- WHAT TO WORK ON
Exclude all pictures from your copy of the data below, which should otherwise match exactly.

*** MATERIAL SUPPLIED ***

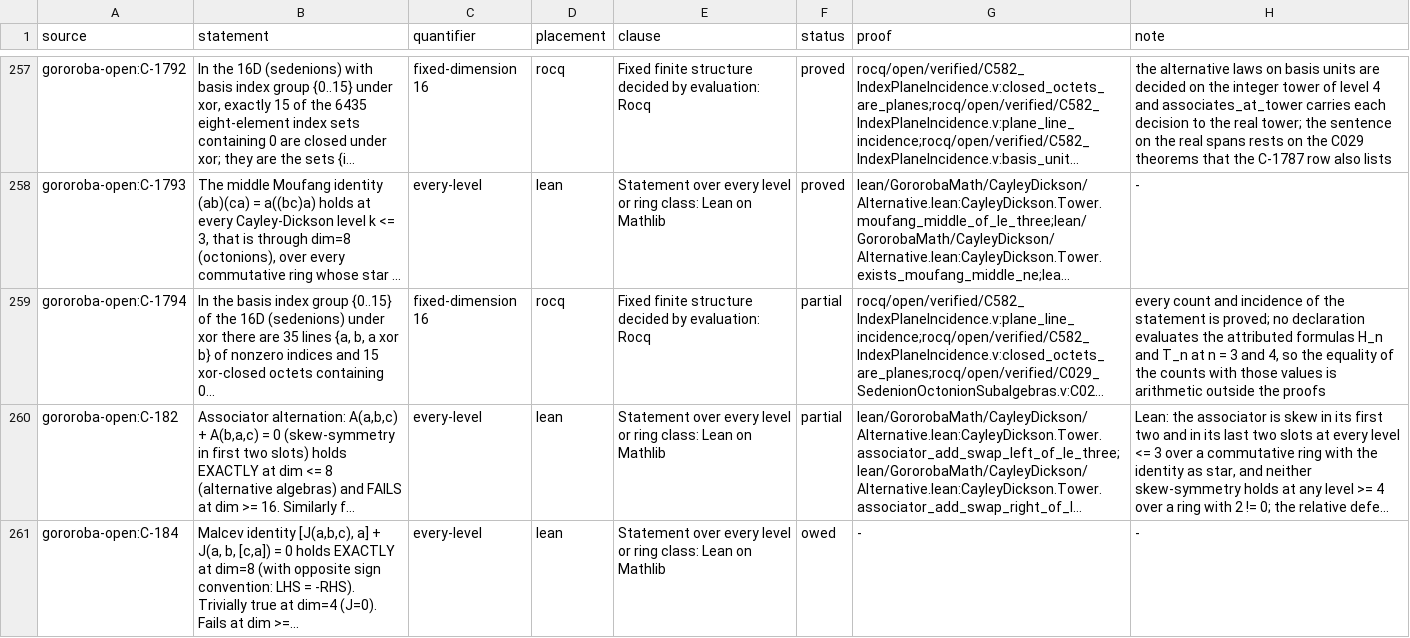
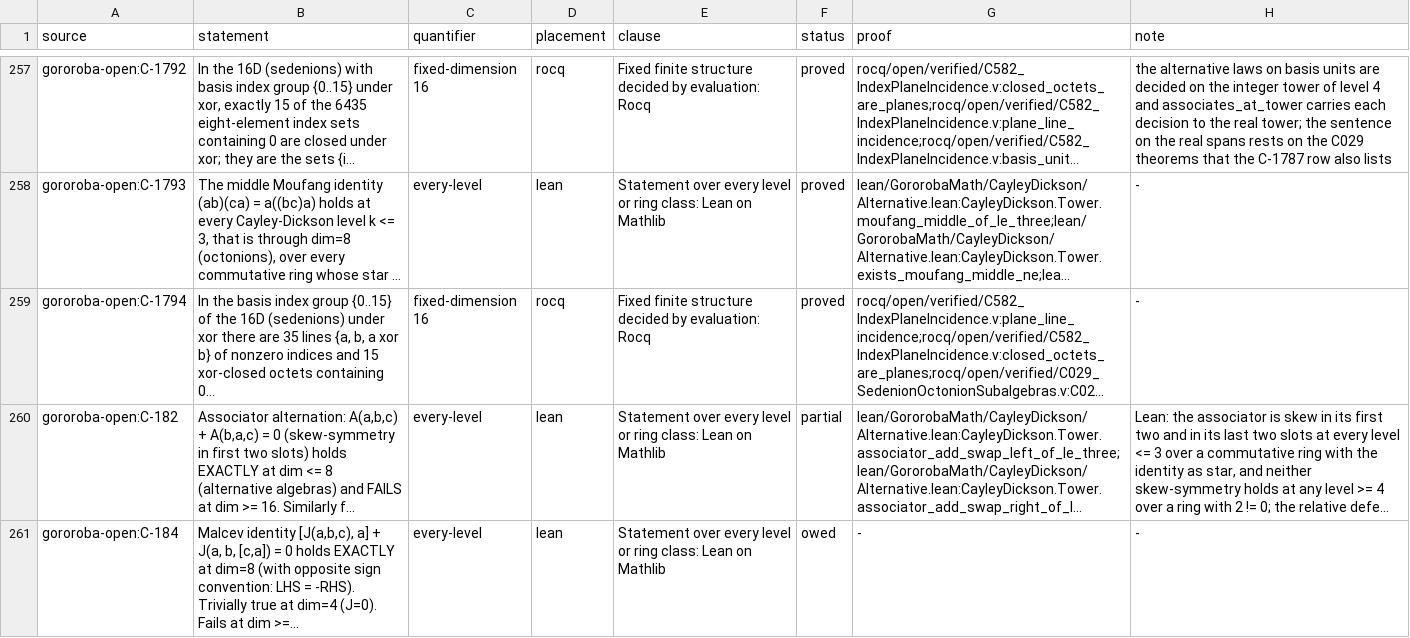
Before and after one commit to Oichkatzelesfrettschen/gororoba-math, a TSV file: ci/claims/ledger.tsv, drawn as a sheet; only a part is shown, gaps mark what is left out; long unchanged cells end in …; the diff covers the shown part only; the diff names each change by its address in the sheet, - before the commit and + after, or states it on an @@ line.

Commit message:
lean: associativity and division of the levels 0 to 3
DivisionLevels proves associativity up to level 2, the associativity
failure exactly from level 3 over a ring with 2 nonzero, and a product
vanishing only with a factor up to level 3 over an ordered domain. The
ledger moves C-807, C-811, C-910, C-921, C-1794 and the commentary row
on associators to proved, C-578 and the box-kite frustration row to
partial, and records the octonion-subalgebra bound on C-582. The module
builds with warnings as errors, depends on propext, Classical.choice and
Quot.sound only, and replays through leanchecker.

```diff
--- a/ci/claims/ledger.tsv
+++ b/ci/claims/ledger.tsv
-F259 (status): partial
+F259 (status): proved
-H259 (note): every count and incidence of the statement is proved; no declaration evaluates the attributed formulas H_n and T_n at n = 3 and 4, so the equality of the counts with those values is arithmetic outside the proofs
+H259 (note): -
```
Also changed, not shown: 34 edited cells elsewhere in this file, 2 other files.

*** End of MATERIAL SUPPLIED ***

- ANSWER
Before and after one commit to Oichkatzelesfrettschen/gororoba-math, a TSV file: ci/claims/ledger.tsv, drawn as a sheet; only a part is shown, gaps mark what is left out; long unchanged cells end in …; the diff covers the shown part only; the diff names each change by its address in the sheet, - before the commit and + after, or states it on an @@ line.

Commit message:
lean: associativity and division of the levels 0 to 3
DivisionLevels proves associativity up to level 2, the associativity
failure exactly from level 3 over a ring with 2 nonzero, and a product
vanishing only with a factor up to level 3 over an ordered domain. The
ledger moves C-807, C-811, C-910, C-921, C-1794 and the commentary row
on associators to proved, C-578 and the box-kite frustration row to
partial, and records the octonion-subalgebra bound on C-582. The module
builds with warnings as errors, depends on propext, Classical.choice and
Quot.sound only, and replays through leanchecker.

```diff
--- a/ci/claims/ledger.tsv
+++ b/ci/claims/ledger.tsv
-F259 (status): partial
+F259 (status): proved
-H259 (note): every count and incidence of the statement is proved; no declaration evaluates the attributed formulas H_n and T_n at n = 3 and 4, so the equality of the counts with those values is arithmetic outside the proofs
+H259 (note): -
```
Also changed, not shown: 34 edited cells elsewhere in this file, 2 other files.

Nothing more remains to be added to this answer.